Being mindful of the teaching mindset
I wear many hats at AgileSparks – what you might call a T-Shaped sparkie… Every week I can find myself wearing the consultant hat, the marketer hat, the thought leader hat, the trainer hat, the conference speaker hat, the head of business in the United States hat, and probably a few more that I’m forgetting. Switching hats requires a context switch which we know is tough but also requires a mindset switch.
Specifically, what I found over the years is that going into a teaching mindset is something I need to pay some extra attention to. This goes beyond making sure I’m comfortable with the materials I’m going to deliver, reviewing the facilitator’s guide, etc.
Patience Patience Patience
What do I mean by a teaching mindset? For me personally, patience is the most challenging aspect. I’m considered impatient even among-st us fast-moving impatient interrupter Israelis. I frequently get where a student is going with a question way before they even finish asking it. I have to be mindful of that and patiently wait for the end of the question/statement before I attempt to answer. Since starting to force myself to wait I found that something like 90% of the time I guessed correctly about where the student was going with his question. Not a bad statistic but worth it to wait even for that 10% where I learned more by being patient.
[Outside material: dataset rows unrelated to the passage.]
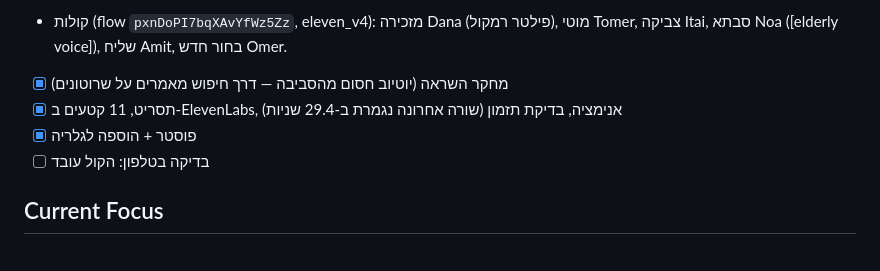
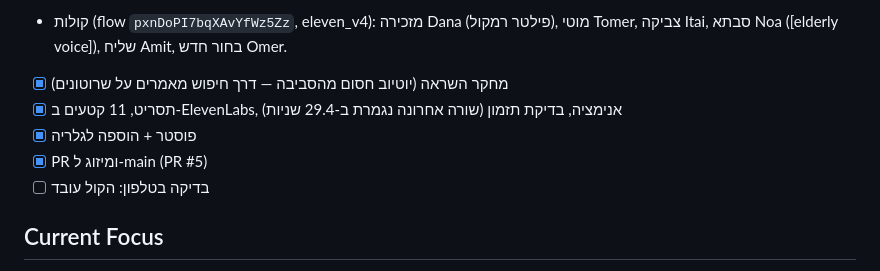
Before and after one commit to ronmailx-boop/animation, a Markdown page: PROJECT_STATE.md, the part around the change. Rendered like a GitHub page.

Commit message:
docs: record merge of 'just a question' short
Co-Authored-By: Claude Opus 5.5 <noreply@anthropic.com>
Claude-Session: https://claude.ai/code/session_01653xm6svUYc7v4m1VLfvQ2

```diff
--- a/PROJECT_STATE.md
+++ b/PROJECT_STATE.md
@@ -61,6 +61,7 @@
 - [x] מחקר השראה (יוטיוב חסום מהסביבה — דרך חיפוש מאמרים על שרוטונים)
 - [x] תסריט, 11 קטעים ב-ElevenLabs, אנימציה, בדיקת תזמון (שורה אחרונה נגמרת ב-29.4 שניות)
 - [x] פוסטר + הוספה לגלריה
+- [x] PR ומיזוג ל-main (PR #5)
 - [ ] בדיקה בטלפון: הקול עובד
 
 ## Current Focus
```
More importantly, people from many cultures struggle with these interruptions. Since starting to force me to wait I also noticed other phenomena. Some people actually EXPECT to be interrupted at some point and if you just patiently listen they sort of keep going on and on reiterating their point as if waiting for you to get it and start answering rather than finishing and risking a white space…
Smile Smile Smile
In many cases when delivering a class you’re teaching people you haven’t met before. They don’t know all your shticks. They don’t always know when you’re joking or serious. Give them some other cues! My personal approach to trying to be funny is very dry. I got the feedback that I’m hard to read. So when going into a teaching mindset I try to add some cues like smiling when I’m trying to make a comment aimed at being funny.
Teaching requires you to both deliver materials effectively as well as be the facilitator for the class. Monitoring the energy level in the class and adjusting pace, tone, and activity type, all while focusing on delivering and answering questions. I love the technique of asking the participants to help out. Whether it is by assigning “Rat hole”, “Sold”, or “Park it” flags that everybody is encouraged to use, or whether it is by asking for feedback about the pace frequently – at a minimum after every lesson/module/break. Combining a short discussion of pace (e.g. thumbs up for too fast, sideways for just right, down for too slow) with a review of where we are from an agenda/objectives perspective is even better – as it gives everybody all the information so we can all try to adjust if needed.
What are YOU doing to get into a teaching mindset?
I’d love to hear from you – the reader. Do you have a teaching mindset checklist? Is it similar? What else do you try to be mindful of? Let me know in the comments!